Greg: Estes is a snake, but to borrow a turn of phrase, that's a "known unknown." Estes and Carrie have a history, and there was a point last season where Estes hinted that she played him to the point where he can only see his kids on the weekends. That's a history that hasn't been deeply explored. As much as I believe that whole thing was just a "friends with benefits" thing (by benefits, I mean career benefits), I'm not sure we will ever get an answer.
On the other side of the show, the noose is starting to tighten around Brody's neck. All of his Marine buddies from "Uncle Mike" to the drunken, Lt. Dan-esque conspiracy theorists read him the riot act about the holes in Tom Walker's sniper alibi. They know something's up. The bar scene provided us with one of the best looks into Brody's psyche about this entire ordeal. When Brody says "Tom Walker stopped being a Marine the day he turned," he pauses, closes his eyes, and drops his head, almost in a realization that he could have placed his own name in that declaration. Brody ultimately helps Nazir in the episode, but his comfort with his "mission" is clearly not at the same level as it was a season ago. I think Brody is starting to realize that he may still be a prisoner of war despite his physical freedom.

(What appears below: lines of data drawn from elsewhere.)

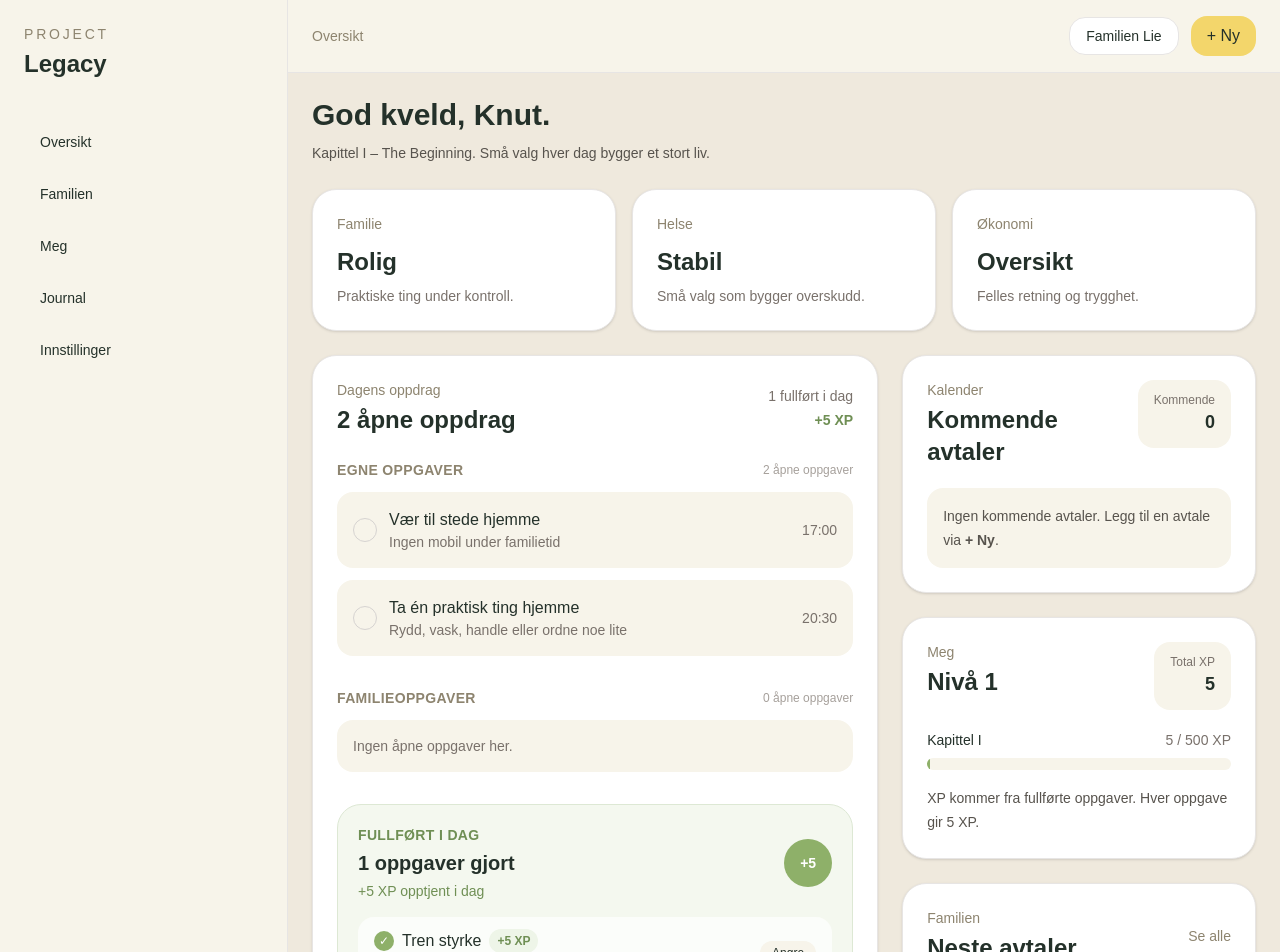
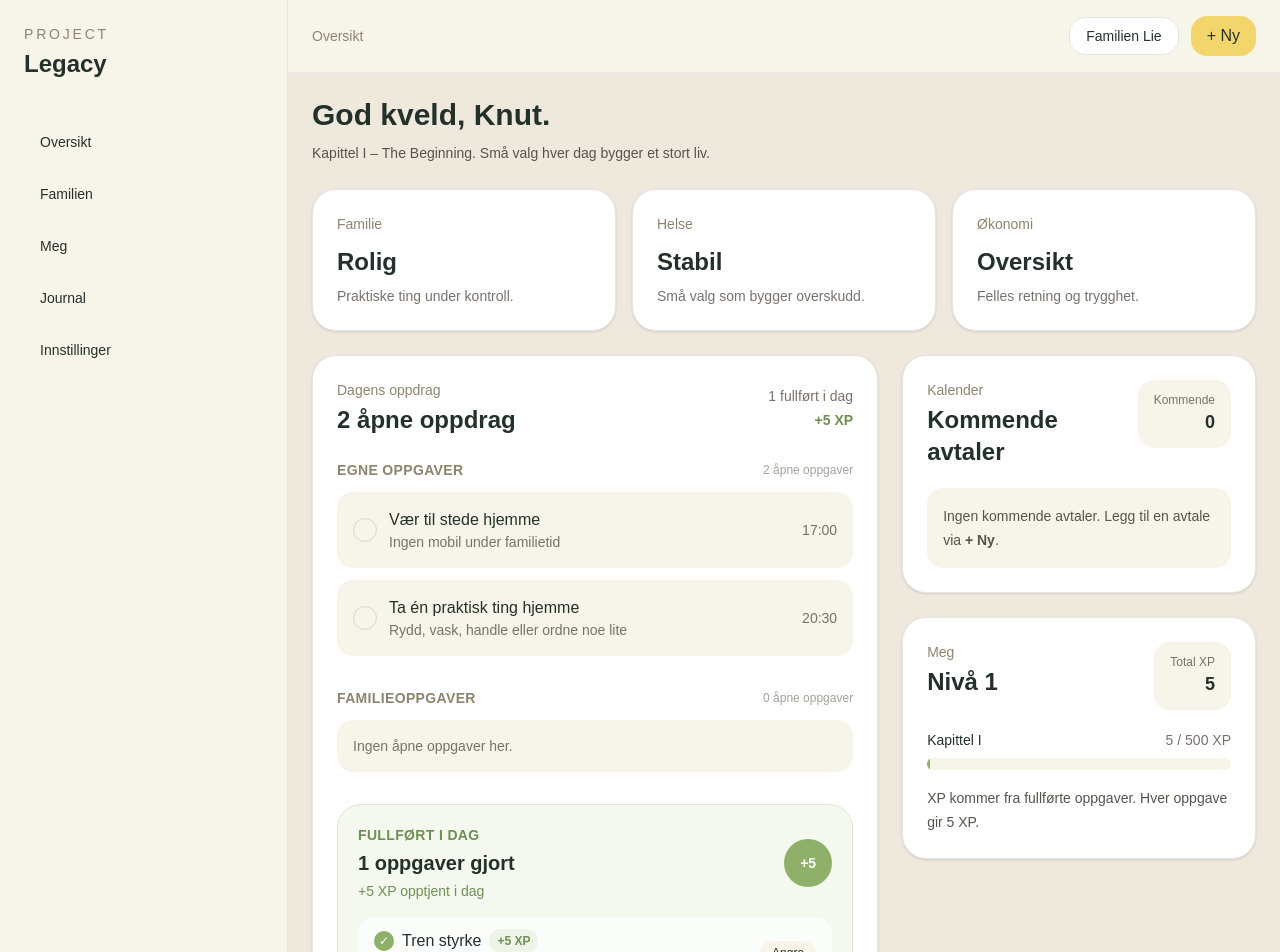
Before and after one commit to knutemiljl-hue/project-legacy, a Next.js app: page / in a window 1280 px wide. Shown: the top 952 px of the page. Built offline with nearby package versions, Linux system fonts and the light colour scheme.

Commit message:
remove static upcoming events card

```diff
--- a/app/page.tsx
+++ b/app/page.tsx
@@ -3,7 +3,6 @@ import CharacterSummary from "@/components/dashboard/CharacterSummary";
 import DailyTasks from "@/components/dashboard/DailyTasks";
 import FinanceSummary from "@/components/dashboard/FinanceSummary";
 import StatusCard from "@/components/dashboard/StatusCard";
-import UpcomingEvents from "@/components/dashboard/UpcomingEvents";
 import ShoppingList from "@/components/shopping/ShoppingList";
 import { statusCards } from "@/data/dashboard";
 
@@ -41,7 +40,6 @@ export default function Home() {
         <div className="space-y-6">
           <FamilyCalendar compact />
           <CharacterSummary />
-          <UpcomingEvents />
         </div>
       </section>
     </main>
```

Tierney: Brody struggled a bunch of times in this episode. There were a lot of moments where Congressman Brody and Nazir-ally Brody come into conflict (I am not saying "terrorist Brody," because I don't think he believes he is a terrorist), and it visibly shows. Specifically, the cocktail party where Vice President Walden reveals only four of the five Iranian nuclear sites were hit, it gives Brody pause — literally. He is clearly uncomfortable associating with the government officials behind the kinds of attacks that killed Issa. A cold-blooded terrorist could play a double agent much more smoothly, but Brody continually, though subtly, falters in the role. He even explicitly verbalizes his internal conflict at the end of the scene when Jessica asks about throwing a veterans fundraiser: "You know the people hosting this party? They make bombs. You really want to help veterans, you take out everyone in this room."
What a chilling statement, considering that was essentially his plan in the Season 1 finale. I keep waiting for these moments—the pauses, when he challenges his government colleagues (think back to last week when he is shocked Estes doesn't know the number of drones in service), and outbursts like that—to throw up a red flag to those around him that something is up with this guy. But Jessica and everyone else would rather project what they want to see in "Congressman Brody." As you mentioned, it's his Marine buddies who really "tighten the noose" by pressing him on Walker. In classic Homeland-style irony, they don't know how right they are that Brody knows the circumstance's of Walker's fate.
Greg: So now we are left to wonder who confronts Brody first? Saul? Carrie? Mike? Jessica? Dana? I've been racking my brain on the direction this season is going to take, and if it's going to result in a stunted story arc. A senior member of the CIA now knows the truth about Brody. Is there any possible way for him to wriggle out of this, and string it out over the course of 10 episodes? If he's caught, where does the show go from there?
Tierney: I mean, who does Saul call first — his boss, Estes, or Carrie, the person who deserves to know first that she was right all along (especially after her melt-down of self-doubt on the roof top)?
Maybe the bigger question is where does Carrie go from here? I imagine if/when Brody is exposed, she will have to carry the show into its next major arc, unless it ends when Brody's arc does. I really like the detail that she went rogue to meet her asset, Fatima. It's a decision she shrugs off to Saul, but I think is actually really telling of her character. One, this is her being a good spy: She knew Fatima would not have divulged that secret Nazir meeting to her with Saul or anyone else hanging around. Two, deliberately or subconsciously, she knew she needed to make herself indispensable to the mission and the CIA as a whole: She is not going let herself be Estes's pawn.